Brittany Oswell’s death made national news when her grieving parents and husband filed a lawsuit against the airline in 2018. The suit has been ongoing in South Carolina federal court for nearly a year.
On Wednesday, a judge agreed to transfer the case to the Northern District of Texas, Fort Worth.
In 2016, Brittany Oswell and her husband, Cory Oswell, were flying back from their honeymoon in Honolulu to Dallas-Fort Worth Airport when she started to feel sick. She was dizzy, disoriented and slurring her speech, according to the lawsuit.
Oswell, 25, collapsed in the bathroom, where she vomited on flight attendants trying to help her. The flight was about two hours away from DFW Airport.
A doctor on board examined Oswell and told the crew that the plane needed to land immediately if Oswell was to survive, the lawsuit states.
“The doctor asked to land the plane three times,” Brandon Cranshaw, a lawyer representing Oswell’s family, told The State newspaper in a 2018 interview. “The doctor who was holding Brittany was begging them to land.”
The pilot did not land the plane.
When the flight landed at DFW Airport, Oswell was rushed to Baylor Medical Center. Doctors diagnosed her with a pulmonary embolism — a clot that blocks flood flow to one’s lungs — and said she had had multiple heart attacks on the flight. Oswell died three days later.
According to the lawsuit, the doctor who attempted to revive Oswell said the plane had faulty medical equipment. A blood pressure cuff would not work. When Oswell stopped breathing on the plane, the doctor and crew members put automated external defibrillator pads on Oswell’s chest. They tried tried three times to administer a shock, but the current wouldn’t go through.
In an interview with the New York Times in 2018, Oswell’s parents, Chris and Tina Starks, said the pilot should have landed the plane.

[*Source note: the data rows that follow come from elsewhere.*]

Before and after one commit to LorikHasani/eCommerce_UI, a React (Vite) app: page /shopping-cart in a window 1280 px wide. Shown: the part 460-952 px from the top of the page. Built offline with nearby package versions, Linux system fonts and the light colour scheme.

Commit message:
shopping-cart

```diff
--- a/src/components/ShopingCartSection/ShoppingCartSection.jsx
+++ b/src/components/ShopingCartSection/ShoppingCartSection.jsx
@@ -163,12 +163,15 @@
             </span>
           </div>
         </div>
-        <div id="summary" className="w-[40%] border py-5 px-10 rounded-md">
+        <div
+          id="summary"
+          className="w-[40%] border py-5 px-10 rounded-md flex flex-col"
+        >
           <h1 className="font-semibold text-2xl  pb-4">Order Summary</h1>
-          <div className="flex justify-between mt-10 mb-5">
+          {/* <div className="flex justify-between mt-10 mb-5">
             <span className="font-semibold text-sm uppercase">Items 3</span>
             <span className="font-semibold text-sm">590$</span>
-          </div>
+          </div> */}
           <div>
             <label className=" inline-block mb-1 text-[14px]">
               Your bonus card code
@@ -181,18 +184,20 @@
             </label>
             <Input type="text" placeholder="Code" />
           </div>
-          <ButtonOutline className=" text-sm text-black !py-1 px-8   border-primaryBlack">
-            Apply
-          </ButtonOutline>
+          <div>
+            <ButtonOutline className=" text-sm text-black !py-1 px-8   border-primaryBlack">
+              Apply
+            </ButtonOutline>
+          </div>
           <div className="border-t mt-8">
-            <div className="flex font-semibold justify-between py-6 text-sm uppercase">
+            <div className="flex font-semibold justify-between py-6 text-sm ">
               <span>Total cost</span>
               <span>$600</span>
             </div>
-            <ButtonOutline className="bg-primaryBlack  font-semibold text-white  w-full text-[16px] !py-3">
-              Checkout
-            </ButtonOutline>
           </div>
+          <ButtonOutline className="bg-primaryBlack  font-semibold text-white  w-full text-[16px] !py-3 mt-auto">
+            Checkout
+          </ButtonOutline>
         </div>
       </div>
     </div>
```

The judge, Mary Geiger Lewis, ruled in an opinion that the case should be moved to Fort Worth because it is more convenient for witnesses and the airline is based in Fort Worth.